▶ _What to do_:
Return the lines below in which the string "tLength" occurs.

(Stored records)
***

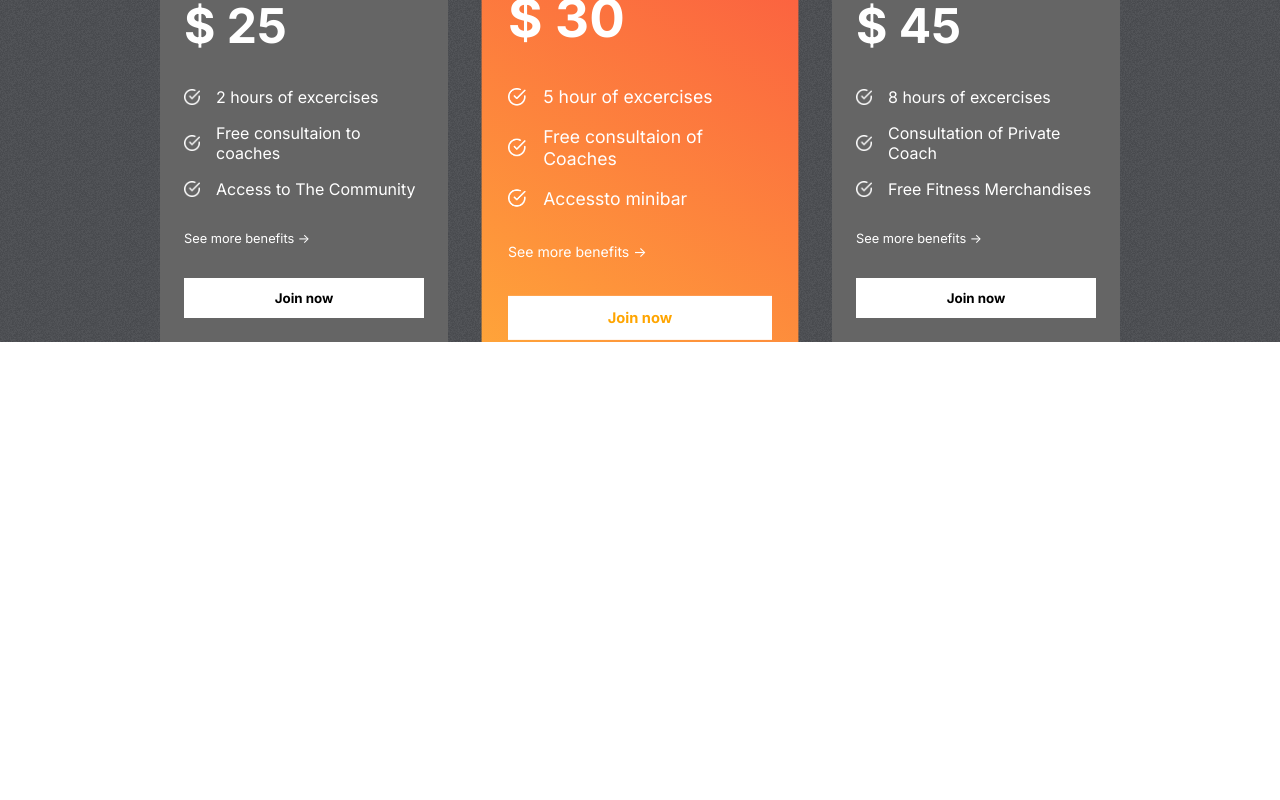
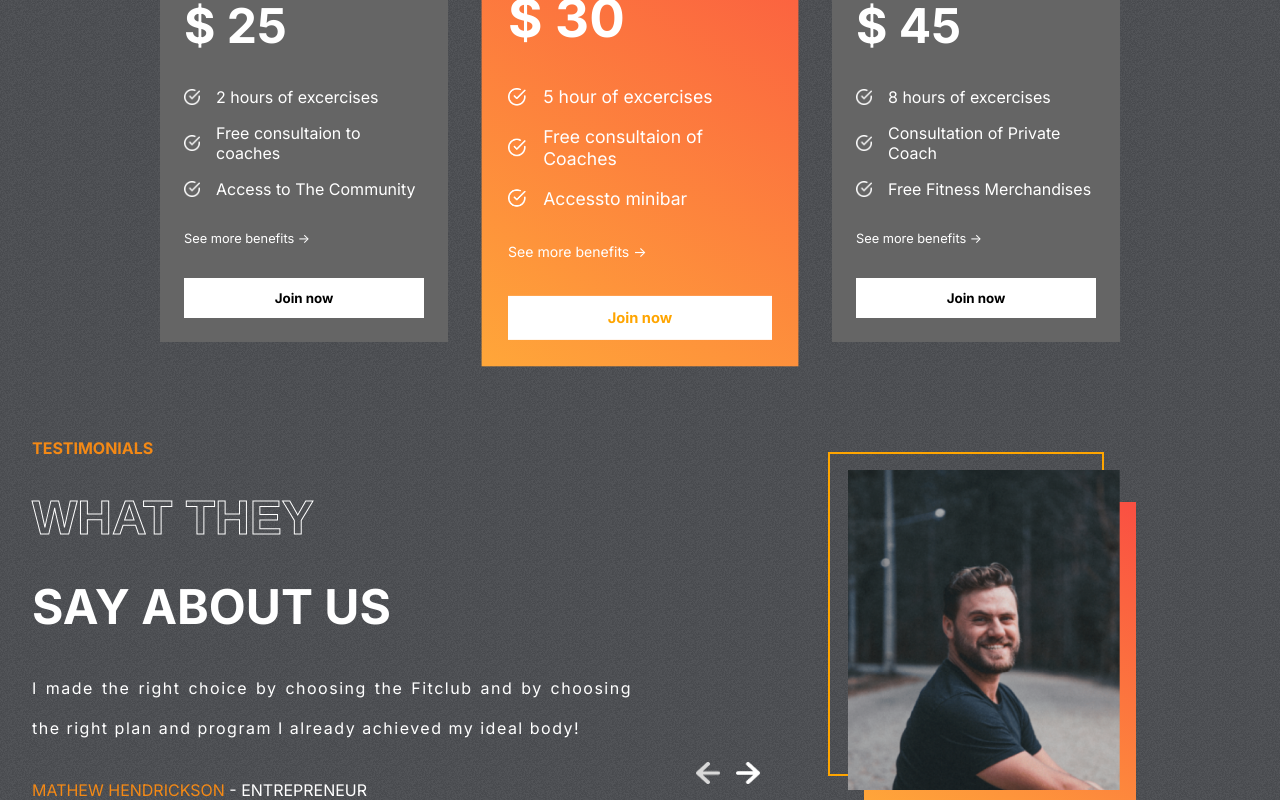
Before and after one commit to joaovieira23/fit-club, a React (Create React App) app: page / in a window 1280 px wide. Shown: the part 2126-2926 px from the top of the page. Before the commit the page ends 2468 px from the top, so only its background shows below. Built offline with nearby package versions, Linux system fonts and the light colour scheme; the HTML template or start-up script is replaced by a standard one.

Commit message:
feat: testimonials component

```diff
--- a/src/App.tsx
+++ b/src/App.tsx
@@ -4,6 +4,7 @@
 import Programs from './components/Programs/Programs';
 import Reasons from './components/Reasons/Reasons';
 import Plans from './components/Plans/Plans';
+import Testimonials from './components/Testimonials/Testimonials';
 
 function App() {
   return (
@@ -12,6 +13,7 @@
       <Programs />
       <Reasons />
       <Plans />
+      <Testimonials />
     </div>
   );
 }
--- /dev/null
+++ b/src/components/Testimonials/Testimonials.css
@@ -0,0 +1,79 @@
+.Testimonials {
+    display: flex;
+    gap: 1rem;
+    padding: 0 2rem;
+}
+
+.left-t {
+    display: flex;
+    flex: 1 1;
+    gap: 2rem;
+    flex-direction: column;
+    text-transform: uppercase;
+    color: white;
+}
+
+.left-t>:nth-child(1) {
+    color: var(--orange);
+    font-weight: bold;
+}
+
+.left-t>:nth-child(2),
+.left-t>:nth-child(3) {
+    font-weight: bold;
+    font-size: 3rem;
+}
+
+.left-t>:nth-child(4) {
+    text-transform: none;
+    text-align: justify;
+    letter-spacing: 1.5px;
+    line-height: 40px;
+}
+
+.right-t {
+    flex: 1;
+    position: relative;
+}
+
+.right-t > img {
+    position: absolute;
+    width: 17rem;
+    height: 20rem;
+    object-fit: cover;
+    right: 8rem;
+    top: 2rem;
+}
+
+.right-t>:nth-child(1) {
+    position: absolute;
+    width: 17rem;
+    height: 20rem;
+    border: 2px solid orange;
+    background-color: transparent;
+    right: 9rem;
+    top: 0.9rem;
+}
+
+.right-t>:nth-child(2) {
+    position: absolute;
+    width: 17rem;
+    height: 19rem;
+    right: 7rem;
+    top: 4rem;
+
+    background: var(--planCard);
+}
+
+.arrows {
+    display: flex;
+    gap: 1rem;
+    position: absolute;
+    bottom: 1rem;
+    left: 3rem;
+}
+
+.arrows > img {
+    width: 1.5rem;
+    cursor: pointer;
+}
--- /dev/null
+++ b/src/components/Testimonials/Testimonials.tsx
@@ -0,0 +1,50 @@
+import React, { useState } from 'react'
+import './Testimonials.css';
+import { testimonialsData } from '../../data/testimonialsData';
+import leftArrow from '../../assets/leftArrow.png';
+import rightArrow from '../../assets/rightArrow.png';
+
+const Testimonials = () => {
+
+    const [selected, setSelected] = useState(0);
+    const tLength = testimonialsData.length;
+
+  return (
+    <div className="Testimonials">
+        <div className="left-t">
+            <span>Testimonials</span>
+            <span className="stroke-text">What they</span>
+            <span>say about us</span>
+            <span>
+                {testimonialsData[selected].review}
+            </span>
+            <span>
+                <span style={{color: 'var(--orange)'}}>
+                    {testimonialsData[selected].name}
+                </span>{" "}
+                - {testimonialsData[selected].status}
+            </span>
+        </div>
+        <div className="right-t">
+            <div></div>
+            <div></div>
+            <img src={testimonialsData[selected].image} alt="" />
+            <div className="arrows">
+                <img
+                    onClick={() =>  selected === 0 ? setSelected(tLength - 1):
+                    setSelected((prev) => prev - 1)}
+                    src={leftArrow}
+                    alt="Left Arrow"
+                />
+                <img
+                    onClick={() => {
+                        selected === tLength -1 ? setSelected(0) : setSelected((prev) => prev + 1);
+                    }}
+                    src={rightArrow} alt="Right Arrow" />
+            </div>
+        </div>
+    </div>
+  )
+}
+
+export default Testimonials
```
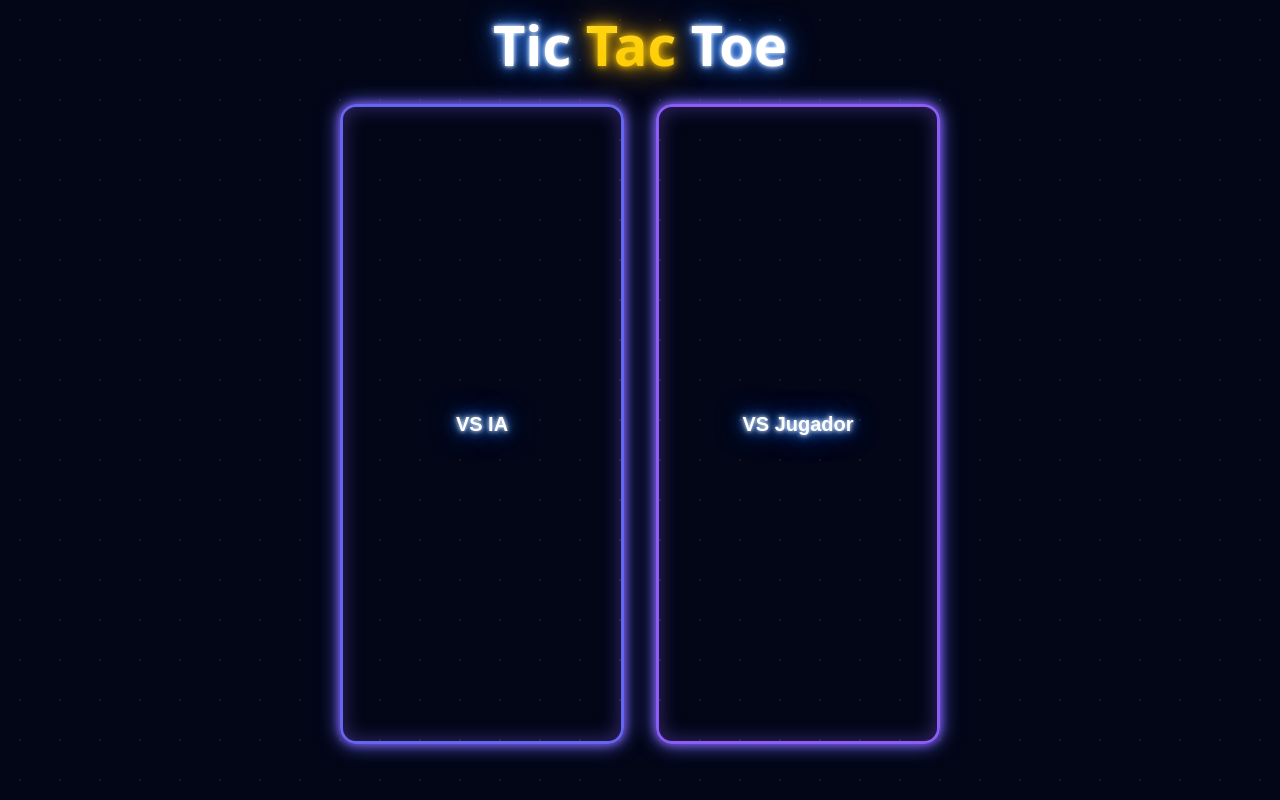
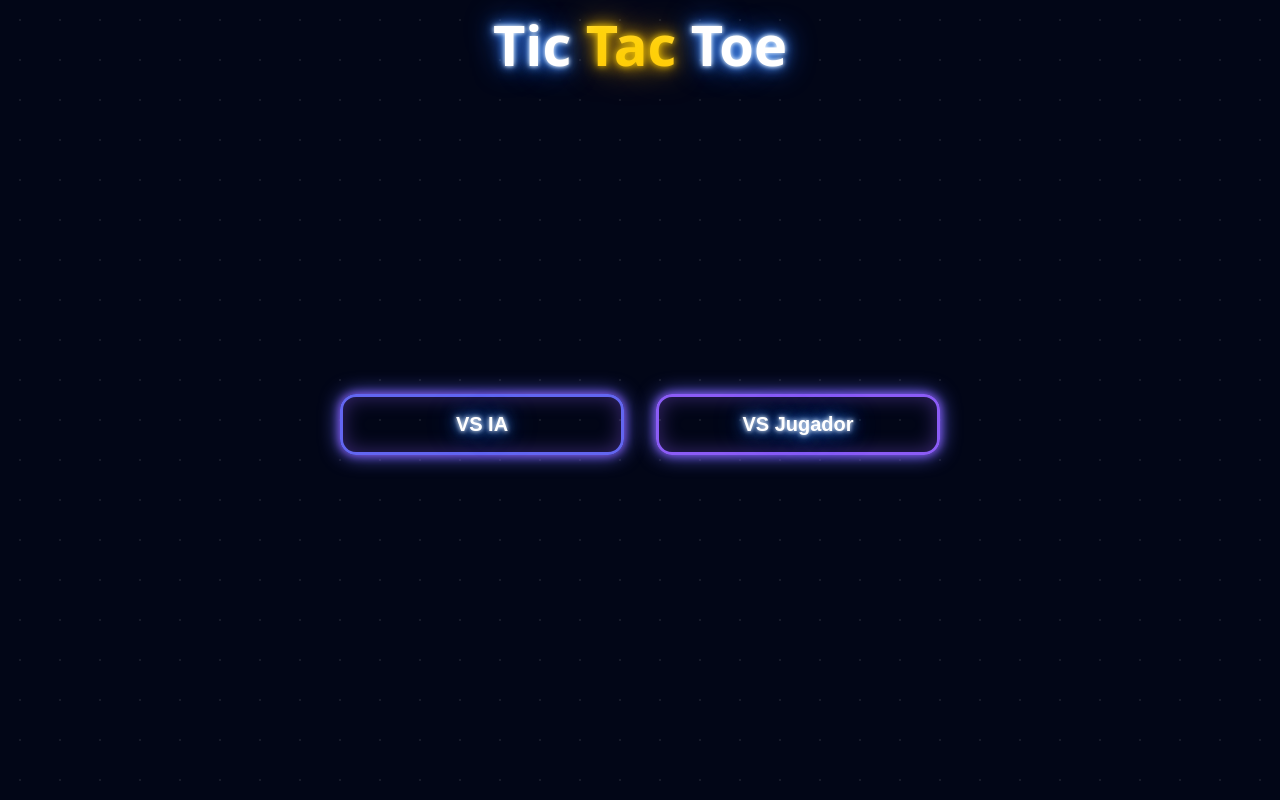
Before and after one commit to BramdonSantiago/tic-tac-toe, a React (Vite) app: page /tic-tac-toe/menu in a window 1280 px wide. Built offline with nearby package versions, Linux system fonts and the light colour scheme.

Commit message:
Deploy Add Menu Game. Game VS IA and Game VS PLAYER

```diff
--- a/src/features/menu/Menu.css
+++ b/src/features/menu/Menu.css
@@ -9,7 +9,7 @@
     display: flex;
     gap: 2rem;
     justify-content: center;
-    align-items: stretch;
+    align-items: center;
     flex-direction: column;
     height: 80dvh;
     @media(min-width: 1200px) {
```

***

▶ _Exercise answer_:
+    const tLength = testimonialsData.length;
+                    onClick={() =>  selected === 0 ? setSelected(tLength - 1):
+                        selected === tLength -1 ? setSelected(0) : setSelected((prev) => prev + 1);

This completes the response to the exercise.